Workplace culture to look vastly different as economy reopens - and that includes an end to group lunches

Workers in the central business district may not be able to go out to lunches in groups as they used to.
Workers in the central business district may not be able to go out to lunches in groups as they used to.ST PHOTO: KUA CHEE SIONG

SINGAPORE - Reduced density, flexible work arrangement and more frequent cleaning are some immediate practices that employers can implement in their offices as Singapore gradually reopens its economy in the coming months, said design and architecture experts.

On Friday (May 29), the Ministry of Manpower (MOM) said all companies should adopt working from home as a default option, even for those resuming operations in the first two phases of the economy's reopening.

But experts say most companies will likely continue with telecommuting for most employees, with only select people returning to the office where essential, while adhering to safe management measures, even after rules are relaxed.

Dr Sing Tien Foo, director of the Institute of Real Estate and Urban Studies at the National University of Singapore (NUS), said those who go back to the office may wear masks and face shields, coupled with more regular disinfecting of work stations to keep up hygiene conditions.

He said: "Staggering work hours and having staff on different shifts could also reduce the risk."

Dr Jeffrey Chan, an assistant professor at Singapore University of Technology and Design's (SUTD) humanities, arts and social sciences faculty, said some habits ingrained in the office workplace culture here may also be immediately impacted.

For instance, workers in the central business district (CBD) may not be able to go out to lunches in groups as they used to, and some may choose to eat alone, said Dr Chan.

"The local culture of reserving your table with a packet of tissue paper is likely to be challenged as one would prefer not to place anything on high contact surfaces. Take-outs instead may become permanently entrenched in our work culture, which does not bode well for our waste storage limitations in Semakau," he said, referring to Singapore's only offshore landfill.

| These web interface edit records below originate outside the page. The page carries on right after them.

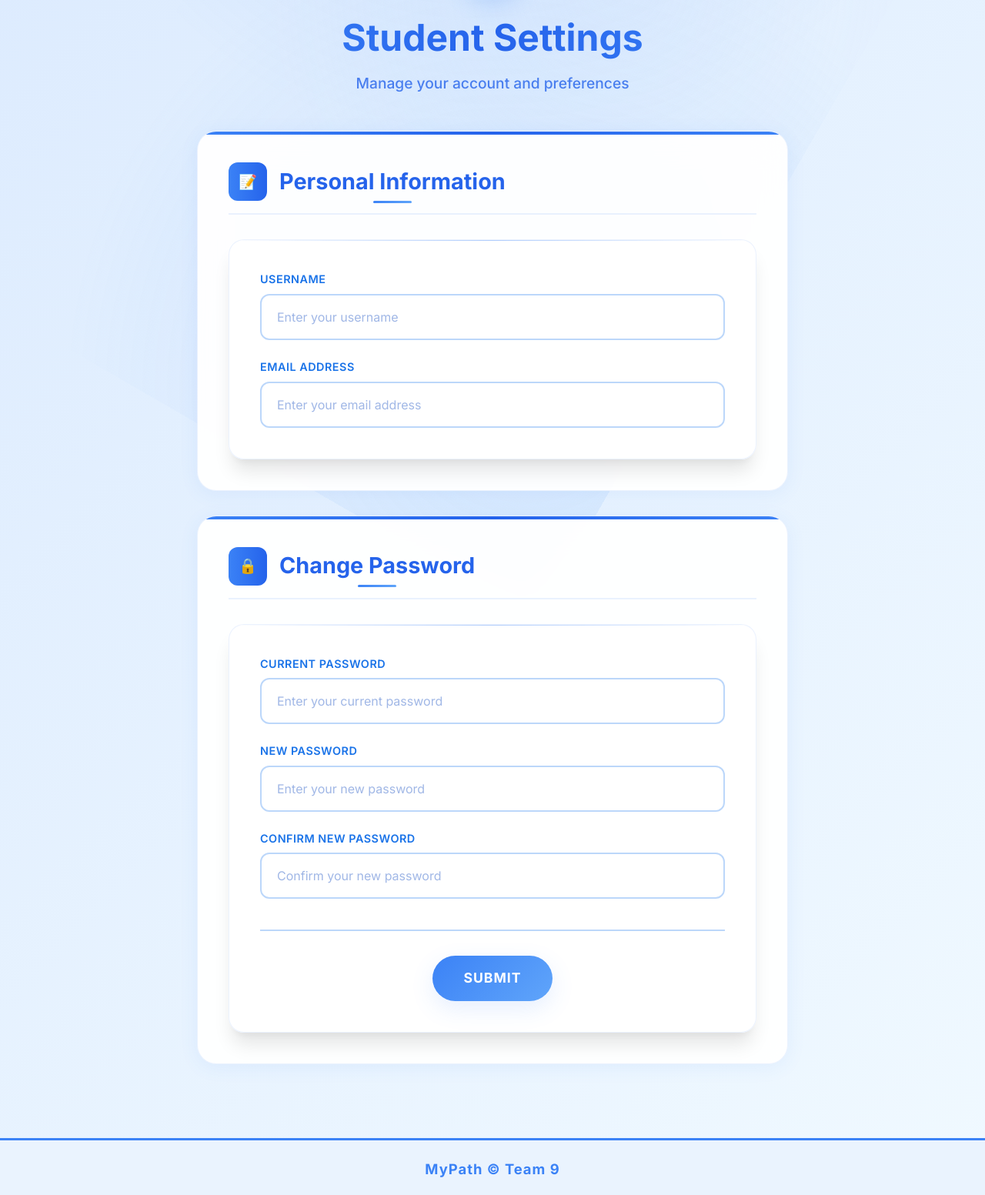
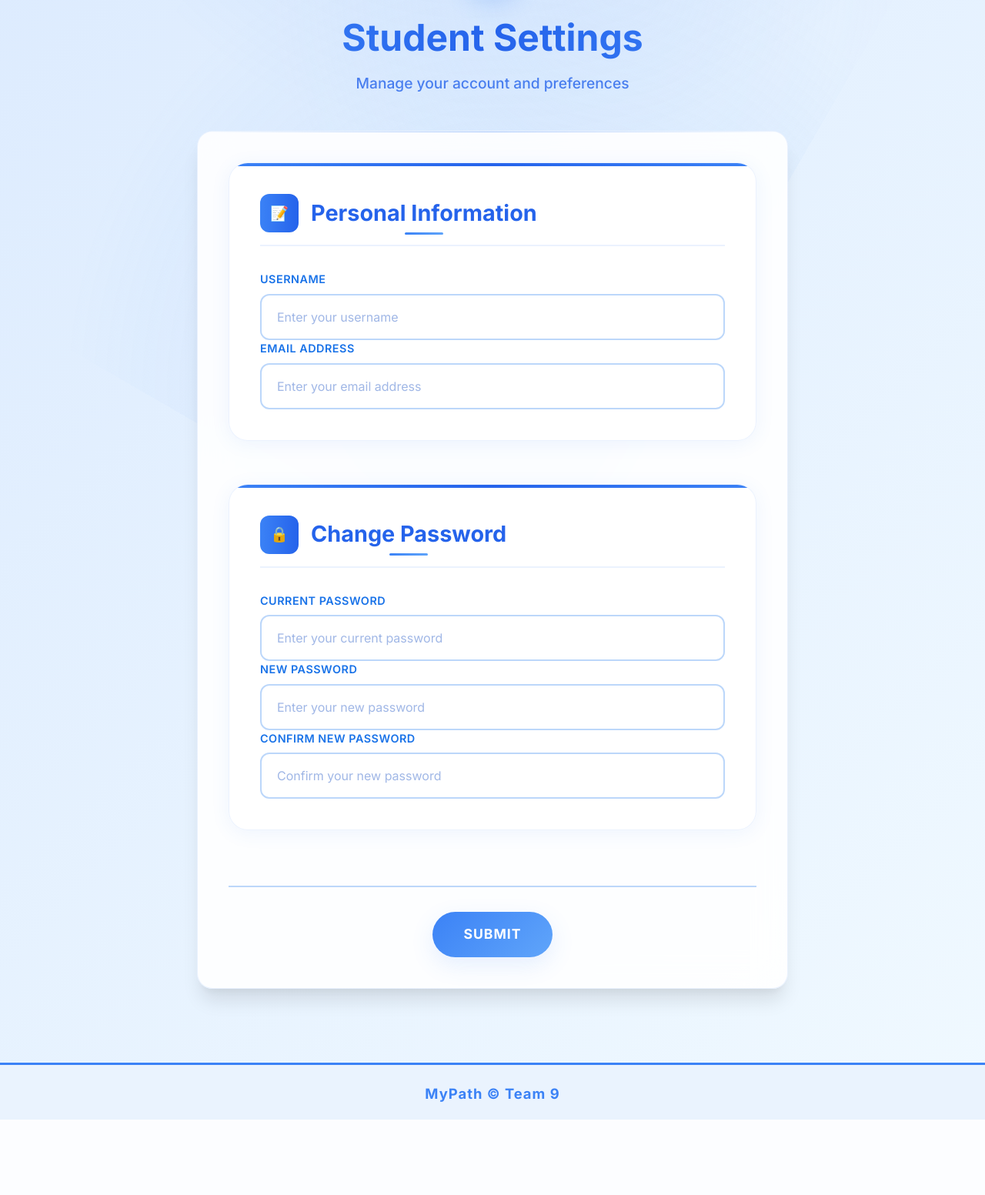
Before and after one commit to codingburgas/2425-11-g-pp-student-practices-assignment-team9, a Python web app: template My_path_team9/student/templates/settings.html in a window 1280 px wide. Shown: the part 320-1873 px from the top of the page at 77% size. After the commit the page ends 1775 px from the top, so only its background shows below. Run offline with Jinja, Linux system fonts and the light colour scheme; the template is opened without the code that fills it, so the values that code supplies are empty, except form fields; tables that the repository leaves empty hold one stand-in row (values such as "Sample post"); form fields are guessed from the names that the template uses; some libraries are stand-ins or nearby versions.

Commit message:
Fix the code

```diff
--- a/My_path_team9/student/templates/settings.html
+++ b/My_path_team9/student/templates/settings.html
@@ -187,14 +187,16 @@
     <p class="page-subtitle">Manage your account and preferences</p>
   </div>
 
+  <!-- BEGIN FORM -->
+  <form method="POST" class="enhanced-form">
+    {{ form.hidden_tag() }}
+
     <!-- Personal Information Card -->
     <div class="settings-card">
       <div class="card-header">
         <div class="card-icon">📝</div>
         <h2 class="card-title">Personal Information</h2>
       </div>
-    <form method="POST" class="enhanced-form">
-      {{ form.hidden_tag() }}
       <div class="form-group">
         <label for="username" class="form-label">Username</label>
         {{ form.username(class="form-input", placeholder="Enter your username") }}
@@ -203,7 +205,6 @@
         <label for="email" class="form-label">Email Address</label>
         {{ form.email(class="form-input", placeholder="Enter your email address") }}
       </div>
-    </form>
     </div>
 
     <!-- Password Change Card -->
@@ -212,7 +213,6 @@
         <div class="card-icon">🔒</div>
         <h2 class="card-title">Change Password</h2>
       </div>
-    <form method="POST" class="enhanced-form" id="password-form">
       <div class="form-group">
         <label for="current_password" class="form-label">Current Password</label>
         {{ form.current_password(class="form-input", placeholder="Enter your current password") }}
@@ -225,12 +225,16 @@
         <label for="confirm_password" class="form-label">Confirm New Password</label>
         {{ form.confirm_password(class="form-input", placeholder="Confirm your new password") }}
       </div>
+    </div>
+
+    <!-- Submit Button -->
     <div class="submit-section">
       <button type="submit" class="submit-button">
         {{ form.submit.label.text }}
       </button>
     </div>
   </form>
+  <!-- END FORM -->
 </div>
-</div>
+
 {% endblock %}
```
Also changed, not shown: My_path_team9/teacher/templates/settings_teacher.html (+6 -6 lines). Lines whose indentation alone changed are shown as unchanged.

Dr Chan, who specialises in design theory, said the coronavirus pandemic has turned what was "once very desirable office real estate" such as skyscrapers with good views and climatically controlled environments, into "high-risk zones".

"Most, if not all, of our grade A offices are mechanically ventilated (via air-conditioning). Many offices also reside deep within tall buildings that do not have operable windows," he said.

Instead of relying on air-conditioning in an open-plan office which recirculates air within a confined space and could potentially be a way for virus to spread, experts say more thought should be given on how best to introduce natural ventilation back into office buildings.

 
 

Dr Yeo Kang Shua, associate head of architecture and sustainable design pillar at SUTD, said: "Architects, planners, engineers and policymakers have to rethink the way we view office spaces. There might be more commercial buildings that have naturally ventilated common circulation routes with air-conditioned units (in the future)."

Natural ventilation would also reduce the carbon footprint and the load on air-conditioning, he added.

One such development is Star Vista, said Dr Yeo, referring to the open-air shopping mall in Buona Vista whose building design leverages cross-ventilation for a naturally cool environment.

Mr David Calkins, regional managing principal of Asia-Pacific and Middle East at global architecture firm Gensler, said while it is too soon see the impact on corporate work culture, he believes that open-plan offices will not disappear entirely post-pandemic.

 
 

Companies would likely modify aspects of office building infrastructure and operations to adapt to a "new normal" in the short term. But in the long run, offices could operate vastly different from what people are used to, he said.

"The future is going to look like touchless everything - from elevators and doors to bathrooms and lights. Essentially, a frictionless space where people won't have to touch anything to make something work," said Mr Calkins.

"Through this pandemic, the world has been reminded that healthy communities are the basis for creating and maintaining economic activity. This has been true all along but deserves special emphasis now."